Sharp exchanges during Leaders’ Questions following criticism of housing policy

Taoiseach Micheál Martin has told Sinn Féin leader Mary Lou McDonald he had a “far different” upbringing to her during testy exchanges in the Dáil.

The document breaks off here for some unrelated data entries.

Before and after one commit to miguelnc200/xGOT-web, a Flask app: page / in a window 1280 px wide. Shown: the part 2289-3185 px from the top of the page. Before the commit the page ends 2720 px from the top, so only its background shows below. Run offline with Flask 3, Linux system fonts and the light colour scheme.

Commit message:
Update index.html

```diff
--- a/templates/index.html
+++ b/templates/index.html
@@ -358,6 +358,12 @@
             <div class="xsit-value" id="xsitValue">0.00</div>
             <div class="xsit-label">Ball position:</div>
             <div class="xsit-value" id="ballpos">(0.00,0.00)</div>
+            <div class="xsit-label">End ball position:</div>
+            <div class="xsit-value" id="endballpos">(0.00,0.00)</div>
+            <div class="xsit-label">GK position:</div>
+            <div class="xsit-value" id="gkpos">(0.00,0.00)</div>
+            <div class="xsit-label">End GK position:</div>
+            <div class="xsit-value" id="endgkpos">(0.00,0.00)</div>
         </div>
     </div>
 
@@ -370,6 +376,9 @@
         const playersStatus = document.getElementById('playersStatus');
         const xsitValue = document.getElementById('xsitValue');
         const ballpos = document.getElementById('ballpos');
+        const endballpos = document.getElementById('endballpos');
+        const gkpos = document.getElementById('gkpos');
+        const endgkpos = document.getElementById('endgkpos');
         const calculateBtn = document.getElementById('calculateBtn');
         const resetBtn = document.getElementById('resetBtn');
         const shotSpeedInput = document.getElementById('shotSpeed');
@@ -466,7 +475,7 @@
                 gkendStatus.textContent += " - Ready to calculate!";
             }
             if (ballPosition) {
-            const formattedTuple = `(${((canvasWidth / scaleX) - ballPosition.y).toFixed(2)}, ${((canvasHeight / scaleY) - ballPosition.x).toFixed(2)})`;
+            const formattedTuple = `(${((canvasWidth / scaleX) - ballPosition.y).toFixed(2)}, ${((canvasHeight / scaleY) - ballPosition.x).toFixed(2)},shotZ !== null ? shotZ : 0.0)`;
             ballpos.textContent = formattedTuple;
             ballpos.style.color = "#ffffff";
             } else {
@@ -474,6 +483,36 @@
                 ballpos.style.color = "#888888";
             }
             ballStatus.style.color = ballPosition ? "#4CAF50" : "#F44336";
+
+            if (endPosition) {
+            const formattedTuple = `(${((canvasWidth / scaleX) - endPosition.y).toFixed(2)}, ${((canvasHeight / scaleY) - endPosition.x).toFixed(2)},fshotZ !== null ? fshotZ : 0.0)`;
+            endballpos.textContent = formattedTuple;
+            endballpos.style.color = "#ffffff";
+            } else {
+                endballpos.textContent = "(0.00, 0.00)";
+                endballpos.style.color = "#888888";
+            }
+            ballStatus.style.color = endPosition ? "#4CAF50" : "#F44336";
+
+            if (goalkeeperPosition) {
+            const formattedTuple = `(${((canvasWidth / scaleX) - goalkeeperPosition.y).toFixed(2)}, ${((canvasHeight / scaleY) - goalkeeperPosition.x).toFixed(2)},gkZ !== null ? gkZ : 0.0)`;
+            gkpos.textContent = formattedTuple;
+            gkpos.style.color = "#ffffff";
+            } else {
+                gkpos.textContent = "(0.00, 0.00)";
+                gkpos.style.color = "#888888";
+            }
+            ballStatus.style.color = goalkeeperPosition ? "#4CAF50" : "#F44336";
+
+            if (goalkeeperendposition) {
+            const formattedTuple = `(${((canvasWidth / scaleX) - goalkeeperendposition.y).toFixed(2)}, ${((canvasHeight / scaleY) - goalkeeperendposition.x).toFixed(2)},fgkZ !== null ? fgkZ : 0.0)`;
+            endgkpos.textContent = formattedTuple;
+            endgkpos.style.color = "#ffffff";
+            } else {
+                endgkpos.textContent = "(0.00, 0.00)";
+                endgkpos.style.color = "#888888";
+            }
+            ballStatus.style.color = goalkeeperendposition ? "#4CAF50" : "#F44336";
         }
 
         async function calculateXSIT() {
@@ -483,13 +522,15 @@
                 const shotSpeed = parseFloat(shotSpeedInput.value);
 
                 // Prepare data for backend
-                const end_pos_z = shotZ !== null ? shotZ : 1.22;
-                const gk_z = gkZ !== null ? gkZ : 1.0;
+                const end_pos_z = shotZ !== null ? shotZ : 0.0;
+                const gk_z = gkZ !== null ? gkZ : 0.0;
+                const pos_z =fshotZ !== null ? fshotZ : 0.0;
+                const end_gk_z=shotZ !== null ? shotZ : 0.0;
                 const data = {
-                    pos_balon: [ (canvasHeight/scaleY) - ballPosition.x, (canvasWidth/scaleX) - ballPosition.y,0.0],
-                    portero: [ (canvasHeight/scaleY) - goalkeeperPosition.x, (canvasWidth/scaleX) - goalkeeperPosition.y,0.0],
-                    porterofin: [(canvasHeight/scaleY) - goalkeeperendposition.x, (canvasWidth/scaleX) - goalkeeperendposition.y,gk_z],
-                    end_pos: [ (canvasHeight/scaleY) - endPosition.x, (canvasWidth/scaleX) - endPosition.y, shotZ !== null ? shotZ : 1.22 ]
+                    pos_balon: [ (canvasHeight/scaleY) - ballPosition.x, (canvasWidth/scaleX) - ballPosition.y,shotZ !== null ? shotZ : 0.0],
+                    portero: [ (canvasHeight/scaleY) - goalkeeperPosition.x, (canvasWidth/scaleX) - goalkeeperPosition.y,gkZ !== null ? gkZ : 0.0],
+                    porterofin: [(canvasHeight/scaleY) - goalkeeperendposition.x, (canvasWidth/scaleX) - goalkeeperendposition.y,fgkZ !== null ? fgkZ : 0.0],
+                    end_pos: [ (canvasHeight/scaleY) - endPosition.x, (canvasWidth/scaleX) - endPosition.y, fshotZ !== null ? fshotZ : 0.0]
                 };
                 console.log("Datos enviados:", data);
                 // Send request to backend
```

Video: Oireachtas TV

 

Taoiseach Micheál Martin has told Sinn Féin leader Mary Lou McDonald he had a “far different” upbringing to her during exchanges in the Dáil on Wednesday.

There were sharp exchanges between the pair during Leaders’ Questions, after Ms McDonald said the Government needed to “get real” in terms of their housing policy.

She said a generation of renters had been “cast aside” by bad Government policies which continue to favour “big landlords” and “institutional investors”.

Mr Martin said Ms McDonald painted a narrative of him being “divorced from reality and all of that”.

“I just want to say, my background and where I grew up and what we had to put up with, was far different from yours . . . Don’t you dare lecture me. I understand the realities of life as well as anybody else in this House and I don’t intend to understand it more,” Mr Martin said.

“But I know a thing or two about people being in difficulty and challenges in their early lives in terms of cost of living and so on and in terms of backgrounds.”

Ms McDonald held up pictures to the Taoiseach of “a converted hallway”, costing €910 per month to rent, and of a storageroom, costing €300 a month, “probably considered good value in your housing market”.

She also showed rental accommodation in Cork where “you could touch your fridge if you stretched your feet out of your bed”.

“That’s the reality, Taoiseach, that’s the reality for generation rent. Don’t you dare talk to me about false narratives or claim that you understand the crisis, you clearly don’t,” she said.

“While you’re there scratching your head, I’ve told you two things you can do that will work: money back into renters’ pockets by way of a tax rebate and a freeze for three years on rent. Do that and then we might believe, and more importantly generation rent and renters might believe, that you finally get it.”

Average rent

Ms McDonald told the Dáil earlier that the average rent is now in excess of €1,300 per month across the country and almost €2,000 in Dublin. Ms McDonald said this was “extortionate” and had “real consequences” on people’s lives.

“More than one-third of young people in their mid to late 20s live at home with their parents. Homeownership rates are collapsing amongst those aged between 25 and 54 and is it any wonder,” she said.

“How on Earth could anybody save the money for a deposit by forking out €2,000 a month to a landlord and that’s before they deal with the sky-high cost of energy, of food, fuel, groceries and of course childcare.”

Mr Martin said Sinn Féin and other parties had consistently opposed housing projects that would increase housing supply, such as in O’Devaney Gardens and Oscar Traynor sites in Dublin, which “does not stack up”.

“The performance on the ground in councils the length and breadth of the country cannot be reconciled with what you’re saying in this House at all,” he said.

He also claimed Sinn Féin’s public statements criticising the involvement of institutional investors in housing projects contrasted with assurances he claimed Sinn Fein was giving big business in private about how it would act if in government. Additional reporting: PA